**Directions for this task:** Within the data below, find the string "cardCornerRadius" and return each line where it occurs.

═══

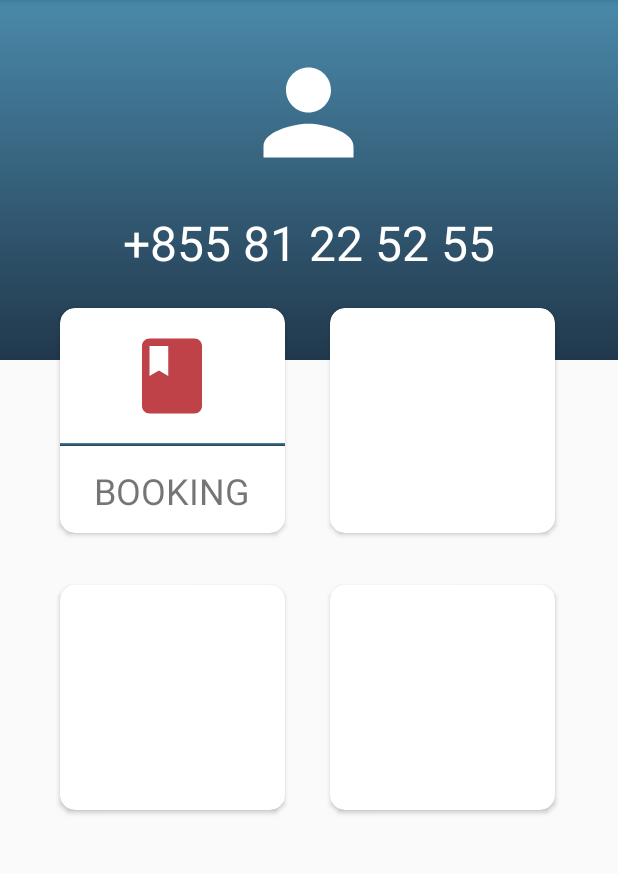
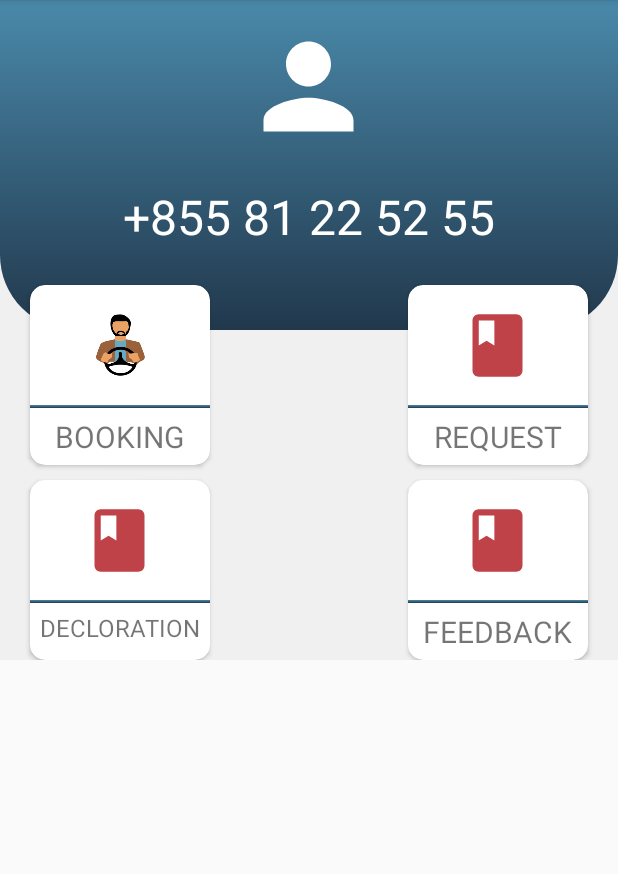
Before and after one commit to VuthyVey/WorkPlease, an Android app: the Homepage screen opened directly, with no data from a screen before it, on a phone screen of 412 x 824 dp, the part 84-958 px from its top. Run offline under Robolectric (Android 15) with nearby library versions, the phone set to English and light mode, and no system bars.

Commit message:
homepage2

```diff
--- /dev/null
+++ b/app/src/main/res/drawable/background_homepage.xml
@@ -0,0 +1,19 @@
+<?xml version="1.0" encoding="utf-8"?>
+<selector xmlns:android="http://schemas.android.com/apk/res/android">
+    <item>
+        <shape>
+            <gradient
+                android:startColor="#4A89AA"
+                android:endColor="#21384C"
+                android:angle="270"
+                />
+            <padding android:left="3dp"
+                android:top="3dp"
+                android:right="3dp"
+                android:bottom="3dp"
+                />
+
+            <corners android:bottomRightRadius="50dp" android:bottomLeftRadius="50dp" />
+        </shape>
+    </item>
+</selector>
--- a/app/src/main/res/layout/activity_homepage.xml
+++ b/app/src/main/res/layout/activity_homepage.xml
@@ -7,23 +7,27 @@
     tools:context="com.example.vuthy.workplease.Homepage"
     android:orientation="vertical">
 
+    <ScrollView
+        android:layout_width="match_parent"
+        android:layout_height="match_parent">
     <RelativeLayout
         android:layout_width="match_parent"
-        android:layout_height="match_parent">
+        android:layout_height="match_parent"
+        android:background="#F0F0F1">
 
 
         <LinearLayout
             android:layout_width="match_parent"
-            android:layout_height="240dp"
+            android:layout_height="220dp"
             android:orientation="vertical"
-            android:background="@drawable/background_color">
+            android:background="@drawable/background_homepage">
 
             <ImageView
                 android:layout_width="90dp"
                 android:layout_height="90dp"
                 android:layout_gravity="center"
                 android:src="@drawable/ic_person_black_24dp"
-                android:layout_marginTop="30dp"/>
+                android:layout_marginTop="10dp"/>
 
             <TextView
                 android:layout_width="wrap_content"
@@ -37,15 +41,49 @@
         </LinearLayout>
 
         <android.support.v7.widget.CardView
-            android:layout_width="150dp"
-            android:layout_height="150dp"
-            android:layout_marginTop="205dp"
-            android:layout_marginLeft="40dp"
+            android:layout_width="120dp"
+            android:layout_height="120dp"
+            android:layout_marginTop="190dp"
+            android:layout_alignParentStart="true"
+            android:layout_marginHorizontal="20dp"
             app:cardCornerRadius="10dp"
             >
             <ImageView
-                android:layout_width="60dp"
-                android:layout_height="60dp"
+                android:layout_width="50dp"
+                android:layout_height="50dp"
+                android:src="@drawable/book"
+                android:layout_gravity="center_horizontal"
+                android:layout_marginTop="15dp"/>
+            <View
+                android:layout_width="match_parent"
+                android:layout_height="2dp"
+                android:layout_gravity="center_horizontal"
+                android:background="@drawable/background_color"
+                android:layout_marginTop="80dp"/>
+
+            <TextView
+                android:layout_width="wrap_content"
+                android:layout_height="wrap_content"
+                android:text="Booking"
+                android:textSize="20dp"
+                android:layout_gravity="center_horizontal"
+                android:layout_marginTop="87dp"
+                android:textAllCaps="true"/>
+
+
+       </android.support.v7.widget.CardView>
+
+        <android.support.v7.widget.CardView
+            android:layout_width="120dp"
+            android:layout_height="120dp"
+            android:layout_marginTop="190dp"
+            android:layout_alignParentRight="true"
+            android:layout_marginHorizontal="20dp"
+            app:cardCornerRadius="10dp">
+
+            <ImageView
+                android:layout_width="50dp"
+                android:layout_height="50dp"
                 android:src="@drawable/booking"
                 android:layout_gravity="center_horizontal"
                 android:layout_marginTop="15dp"/>
@@ -54,27 +92,16 @@
                 android:layout_height="2dp"
                 android:layout_gravity="center_horizontal"
                 android:background="@drawable/background_color"
-                android:layout_marginTop="90dp"/>
+                android:layout_marginTop="80dp"/>
 
             <TextView
                 android:layout_width="wrap_content"
                 android:layout_height="wrap_content"
-                android:text="Booking"
-                android:textSize="24dp"
+                android:text="Request"
+                android:textSize="20dp"
                 android:layout_gravity="center_horizontal"
-                android:layout_marginTop="105dp"
+                android:layout_marginTop="87dp"
                 android:textAllCaps="true"/>
-
-
-       </android.support.v7.widget.CardView>
-
-        <android.support.v7.widget.CardView
-            android:layout_width="150dp"
-            android:layout_height="150dp"
-            android:layout_marginTop="205dp"
-            android:layout_marginLeft="220dp"
-            app:cardCornerRadius="10dp">
-
 
 
 
@@ -83,25 +110,69 @@
         </android.support.v7.widget.CardView>
 
         <android.support.v7.widget.CardView
-            android:layout_width="150dp"
-            android:layout_height="150dp"
-            android:layout_marginTop="390dp"
-            android:layout_marginLeft="40dp"
+            android:layout_width="120dp"
+            android:layout_height="120dp"
+            android:layout_marginTop="320dp"
+            android:layout_alignParentStart="true"
+            android:layout_marginHorizontal="20dp"
             app:cardCornerRadius="10dp">
 
+            <ImageView
+                android:layout_width="50dp"
+                android:layout_height="50dp"
+                android:src="@drawable/booking"
+                android:layout_gravity="center_horizontal"
+                android:layout_marginTop="15dp"/>
+            <View
+                android:layout_width="match_parent"
+                android:layout_height="2dp"
+                android:layout_gravity="center_horizontal"
+                android:background="@drawable/background_color"
+                android:layout_marginTop="80dp"/>
+
+            <TextView
+                android:layout_width="wrap_content"
+                android:layout_height="wrap_content"
+                android:text="Decloration"
+                android:textSize="16dp"
+                android:layout_gravity="center_horizontal"
+                android:layout_marginTop="87dp"
+                android:textAllCaps="true"/>
 
         </android.support.v7.widget.CardView>
 
         <android.support.v7.widget.CardView
-            android:layout_width="150dp"
-            android:layout_height="150dp"
-            android:layout_marginTop="390dp"
-            android:layout_marginLeft="220dp"
+            android:layout_width="120dp"
+            android:layout_height="120dp"
+            android:layout_marginTop="320dp"
+            android:layout_alignParentRight="true"
+            android:layout_marginHorizontal="20dp"
             app:cardCornerRadius="10dp">
 
+            <ImageView
+                android:layout_width="50dp"
+                android:layout_height="50dp"
+                android:src="@drawable/booking"
+                android:layout_gravity="center_horizontal"
+                android:layout_marginTop="15dp"/>
+            <View
+                android:layout_width="match_parent"
+                android:layout_height="2dp"
+                android:layout_gravity="center_horizontal"
+                android:background="@drawable/background_color"
+                android:layout_marginTop="80dp"/>
+
+            <TextView
+                android:layout_width="wrap_content"
+                android:layout_height="wrap_content"
+                android:text="Feedback"
+                android:textSize="20dp"
+                android:layout_gravity="center_horizontal"
+                android:layout_marginTop="87dp"
+                android:textAllCaps="true"/>
 
         </android.support.v7.widget.CardView>
     </RelativeLayout>
 
-
+    </ScrollView>
 </LinearLayout>
```
Also changed, not shown: app/src/main/res/drawable-xhdpi/book.png (added).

═══

**Solution below:**
             app:cardCornerRadius="10dp"
+            app:cardCornerRadius="10dp">
-            app:cardCornerRadius="10dp">
             app:cardCornerRadius="10dp">
             app:cardCornerRadius="10dp">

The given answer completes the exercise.